Flob Farrago Shows Pundits Helped Turn Beautiful Game into Love Island

Flob Farrago Shows Pundits Helped Turn Beautiful Game into Love Island

Wednesday, 21 March, 2018 - 14:45
Jamie Carragher
London- Paul MacInnes
Deciding what to do with Jamie Carragher has taken some time. Indeed it’s been possible to worry for the HR department at Sky Sports. Perhaps they have seen the former Liverpool defender flob on a 14‑year‑old girl too many times. A loop of expectorate running continually before their eyes, this short video clip may eventually have assumed the same mystical qualities as the Zapruder film.

Sky ultimately made its decision on Wednesday, opting to suspend Carragher from his role as a pundit until the end of the season, at which point his position will be reviewed.

The judgment came five days after one Andy Hughes of Colwyn Bay crept up on Carragher in traffic after Manchester United’s 2-1 victory against Liverpool at Old Trafford on Saturday.

Pulling alongside Carragher’s Range Rover Hughes experienced a moment of provocative genius equivalent to Donald Trump finding the caps lock. Winding down his window and leaning over his daughter, he repeated the score out loud: “2-1, Jamie lad,” Hughes squealed, adding that little diminutive at the end to show it was just a friendly piece of goading.

At this point Carragher had a choice. He could have burst into tears, riven to his core by the unshakable truth contained within Mr. Hughes’s words. He could also have opted for any one of another 62,000 responses available to him, none of which would have made him look like a thin-skinned barbarian. But in the end he went for spitting and, so, that’s that.

The process by which Sky came to its decision was long and arduous. If you had to draw a parallel it would be the shaming of Cersei Lannister in Game of Thrones with the subscription broadcaster in the role of the High Sparrow.

First off there was a period of uncertainty, Carragher left to brood on his sins. Then, on Monday, the pundit was summoned from Liverpool to London for a meeting with his bosses.

The culmination of that encounter was Carragher being removed from his duties, but only for the evening (Gary Neville not only had to conduct video analysis for Stoke v Manchester City alone, but respond to his own observations with an arched eyebrow).

This was hardly the end of it. The next day Carragher was back in Isleworth, live on Sky News, to offer trademark analysis. Only this time it was of his own grubby indiscretion.

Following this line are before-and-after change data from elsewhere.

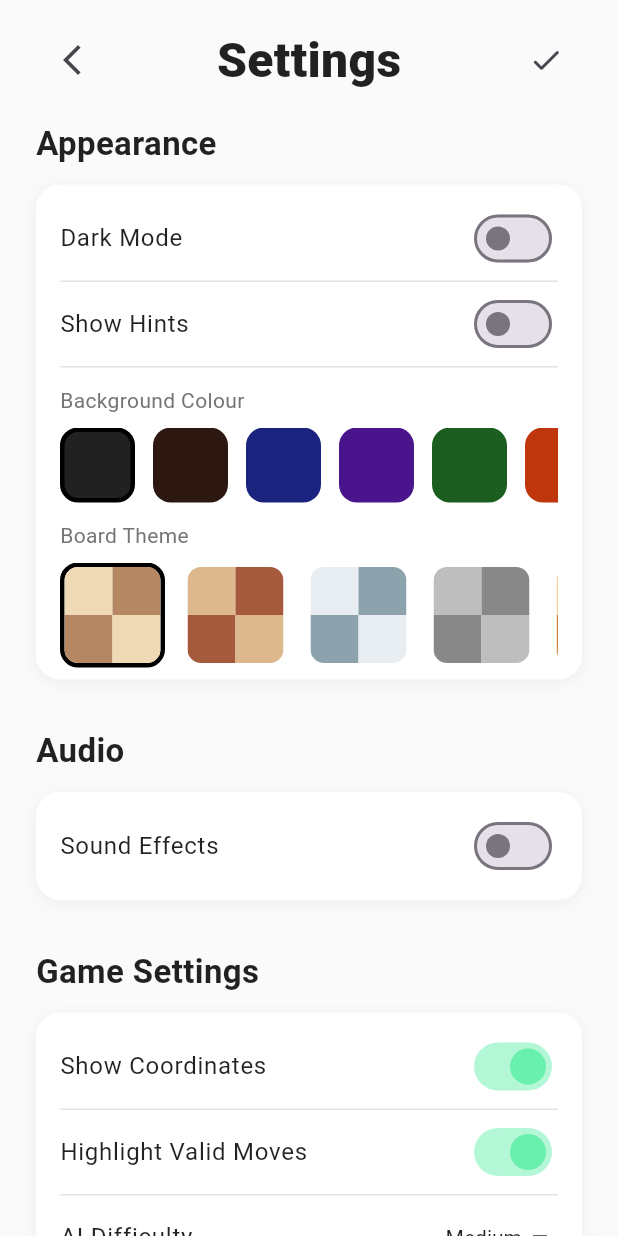
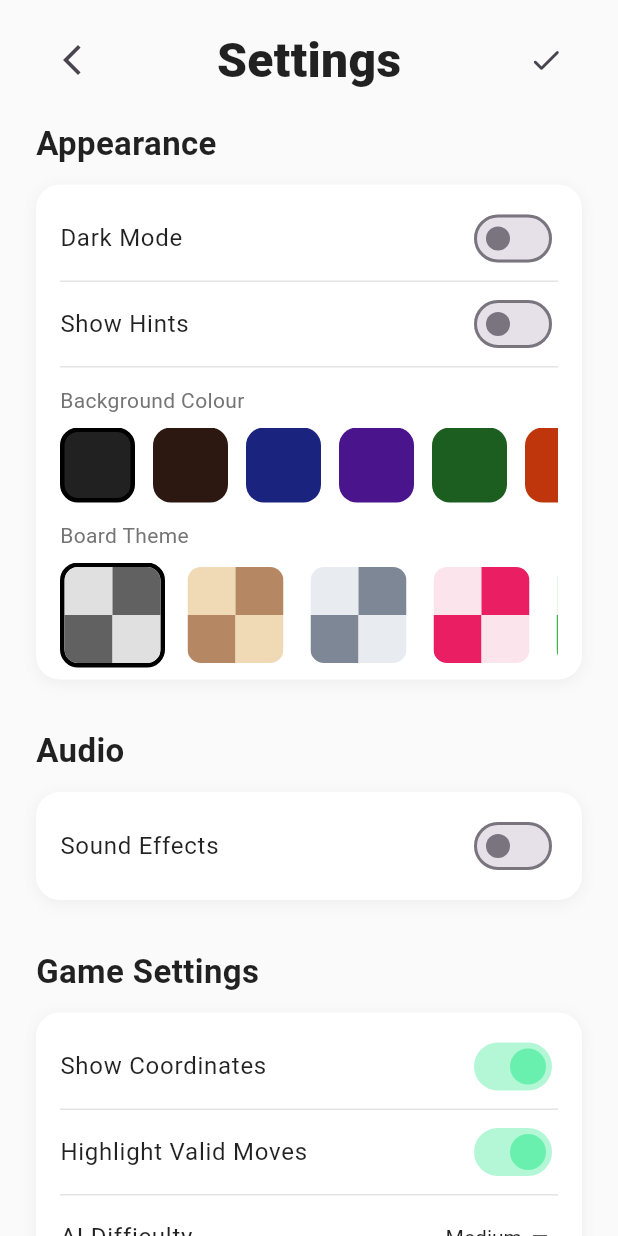
Before and after one commit to Suyog0-0/Chess, a Flutter app: the SettingsScreen screen opened directly with empty values, on a phone screen of 412 x 824 dp. Run offline on Flutter 3.47's test engine with Material 3 defaults, Android fonts, the phone set to English and light mode, and no system bars; our stand-ins replace audioplayers, confetti, shared_preferences; accounts and stored records are empty; Roboto replaces fonts that are missing (ChessFont).

Commit message:
Fixed bad ui for checkmate, Enhance UI of settings screen, Fix minor bracket error in sound_manager

```diff
--- a/lib/settings_screen.dart
+++ b/lib/settings_screen.dart
@@ -43,23 +43,26 @@ class _SettingsScreenState extends State<SettingsScreen> {
   int _selectedBackgroundColorIndex = 0;
   int _selectedBoardTheme = 0;
 
-  final List<Color> _backgroundColors = [
-    Colors.grey[900]!,
-    const Color(0xFF2C1810),
-    const Color(0xFF1A237E),
-    const Color(0xFF4A148C),
-    const Color(0xFF1B5E20),
-    const Color(0xFFBF360C),
-    Colors.teal[800]!,
-    Colors.brown[800]!,
+
+  final List<List<Color>> _boardThemes = [
+    [Colors.grey[300]!, Colors.grey[700]!], // Default
+    [const Color(0xFFF0D9B5), const Color(0xFFB58863)], // Classic wood
+    [const Color(0xFFE8EBF0), const Color(0xFF7D8796)], // Blue gray
+    [const Color(0xFFFCE4EC), const Color(0xFFE91E63)], // Pink
+    [const Color(0xFFE8F5E8), const Color(0xFF4CAF50)], // Green
+    [const Color(0xFFFFF3E0), const Color(0xFFFF9800)], // Orange
   ];
 
-  final List<List<Color>> _boardThemes = [
-    [const Color(0xFFF0D9B5), const Color(0xFFB58863)],
-    [const Color(0xFFDDB88C), const Color(0xFFA55A3E)],
-    [const Color(0xFFE8EDF2), const Color(0xFF8CA2AD)],
-    [const Color(0xFFBEBEBE), const Color(0xFF888888)],
-    [const Color(0xFFFFCE9E), const Color(0xFFD18B47)],
+
+  final List<Color> _backgroundColors = [
+    Colors.grey[900]!, // Default dark (index 0)
+    const Color(0xFF2C1810), // Dark wood (index 1)
+    const Color(0xFF1A237E), // Deep blue (index 2)
+    const Color(0xFF4A148C), // Deep purple (index 3)
+    const Color(0xFF1B5E20), // Deep green (index 4)
+    const Color(0xFFBF360C), // Deep orange (index 5)
+    Colors.teal[800]!, // Teal (index 6)
+    Colors.brown[800]!, // Brown (index 7)
   ];
 
   /* ------------------------------------------
--- a/lib/sound_manager.dart
+++ b/lib/sound_manager.dart
@@ -26,9 +26,9 @@ class SoundManager {
           ),
           iOS: AudioContextIOS(
             category: AVAudioSessionCategory.playback,
-            options: const [
+            options: const {
               AVAudioSessionOptions.mixWithOthers,
-            ],
+            },
           ),
         ));
       }
```
Also changed, not shown: lib/components/square.dart (+8 -36 lines), lib/game_board.dart (+85 -103 lines).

His interviewer, Sarah Hewson, kicked off by informing him she herself was “recoiling” at his “disgusting” behavior. Carragher was then invited to consider his actions. The best explanation he could manage was “a moment of madness”, perhaps hoping for validation through alliteration. For a few minutes he flailed around trying to conjure a convincing explanation as to why the madness descended. None was forthcoming.

Sky let that performance roll around in their mouths for 24 hours then decided on a longer suspension with the threat of an ultimate sanction in the summer. You could look at this as a cake‑and-eat-it outcome; a flobbing farrago has been spun out into four days of news with the prospect of more to come.

At the same time a suspension has the effect of coming over like a serious sanction while keeping options open. On the other hand it is possible that Sky took so long to make a decision because it was actually a tricky one.

Anyone who works in football media knows full well that celebrity, its cultivation and the public response to it is at the heart of the business they are part of. The game is not quite like Love Island yet, but it is getting that way.

Who’s up and who’s down, who’s in dispute with whom, is a necessary tension to keep the drama rolling during days when there’s nothing happening on the pitch (that’s not a reference to United v Sevilla, by the way). Fans react to this fare as they would with any other type of celebrity news – they both love and loathe it in equal measure.

As Ian Herbert wrote in the Daily Mail this week, pundits are increasingly as much of the plot as the footballers. You will never believe what Paul Scholes had to say about Manchester United or how Gary Neville slammed Antonio Conte. You won’t credit how Roy Keane eviscerated anyone and everyone including himself in front of a mirror. All this is part of the dance.

But if the dance is basically to engender a cycle of barb and counter-barb it should not come as a surprise to anyone when it gets out of hand. Sky might have been looking at the situation this week and thinking: how do we de-escalate this?

As things currently stand we have seen the logical conclusion to this dance. It ends in two 40-something men behaving like emotionally under-developed children as an actual child is humiliated in public. The daughter is no doubt experiencing her own week of infamy and all through no fault of her own. That she is the only voice in this entire shambles that carries any maturity is less surprising than it should be. “Stop it!”, she tells her father at more than one point during the film. If only he had listened.

(The Guardian)

Editor Picks

Multimedia